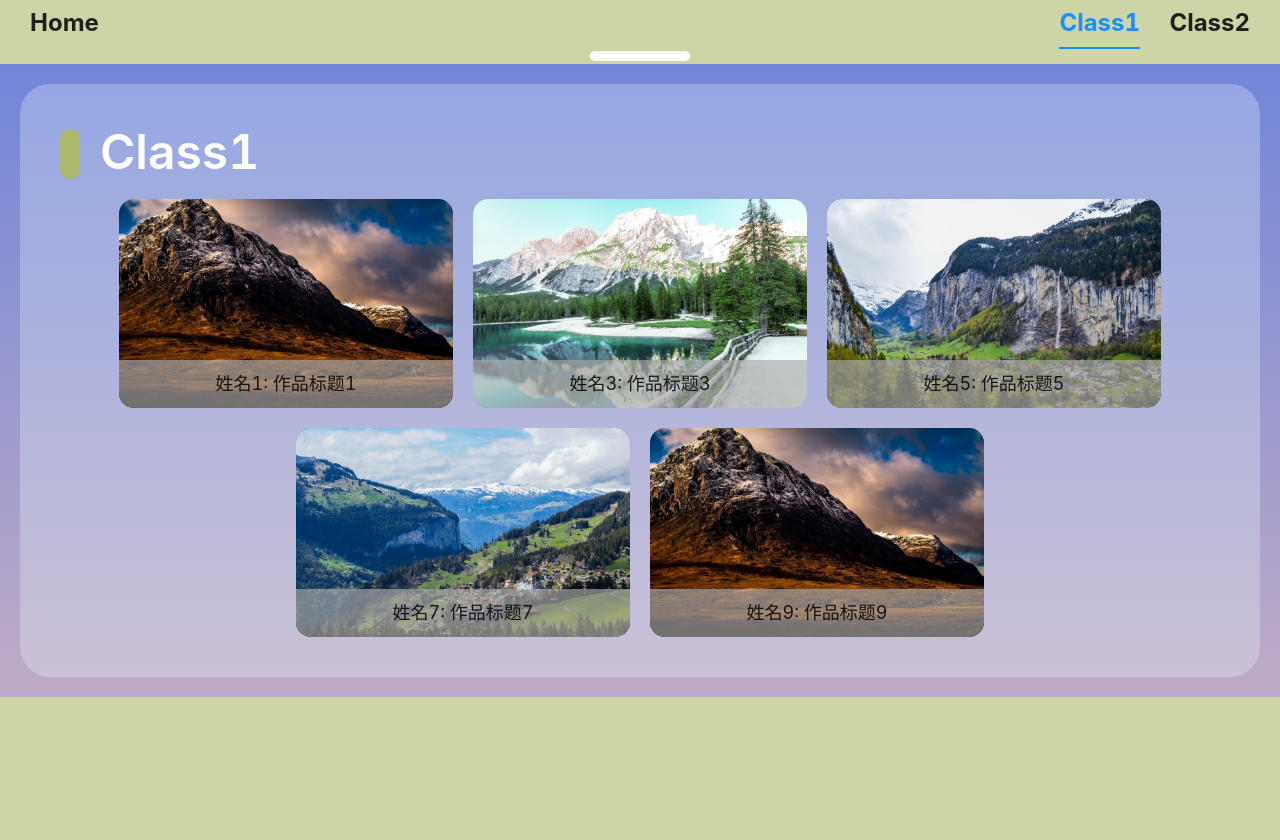
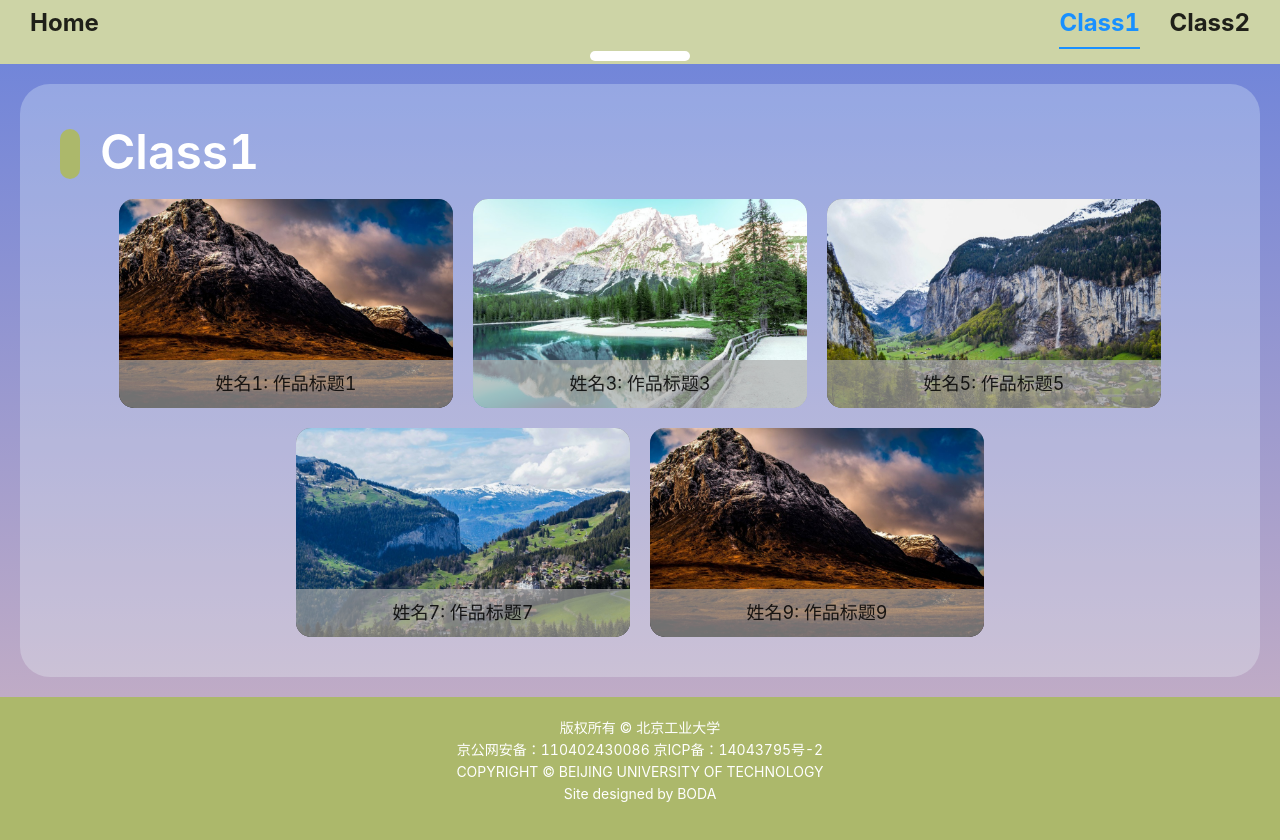
Before and after one commit to happyjohnchen/graduation-project-system, a React (Create React App) app: page /class1 in a window 1280 px wide. Shown: the top 840 px of the page. Built offline with nearby package versions, Linux system fonts and the light colour scheme.

Commit message:
增加页脚文字

```diff
--- a/src/pages/Layout/index.css
+++ b/src/pages/Layout/index.css
@@ -11,3 +11,10 @@
     margin: 3px auto;
     background-color: white;
 }
+
+.page-bottom {
+    height: 200px;
+    background-color: #acb86b;
+    color: white;
+    padding:20px;
+}
--- a/src/pages/Layout/index.js
+++ b/src/pages/Layout/index.js
@@ -58,7 +58,15 @@ const GraduationLayout = ({ children }) => {
                 </div>
             </Layout>
             {children}
-            <div style={{ height: "200px", backgroundColor: "#cdd4a6" }}></div>
+            <div className="page-bottom">
+                版权所有 © 北京工业大学
+                <br />
+                京公网安备：110402430086 京ICP备：14043795号-2
+                <br />
+                COPYRIGHT © BEIJING UNIVERSITY OF TECHNOLOGY
+                <br />
+                Site designed by BODA
+            </div>
         </>
     );
     //开始页不显示菜单
```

### [Task to complete]
Find every line in the records that contains the word "index"; copy those lines.

### [Written solution]
--- a/src/pages/Layout/index.css
+++ b/src/pages/Layout/index.css
--- a/src/pages/Layout/index.js
+++ b/src/pages/Layout/index.js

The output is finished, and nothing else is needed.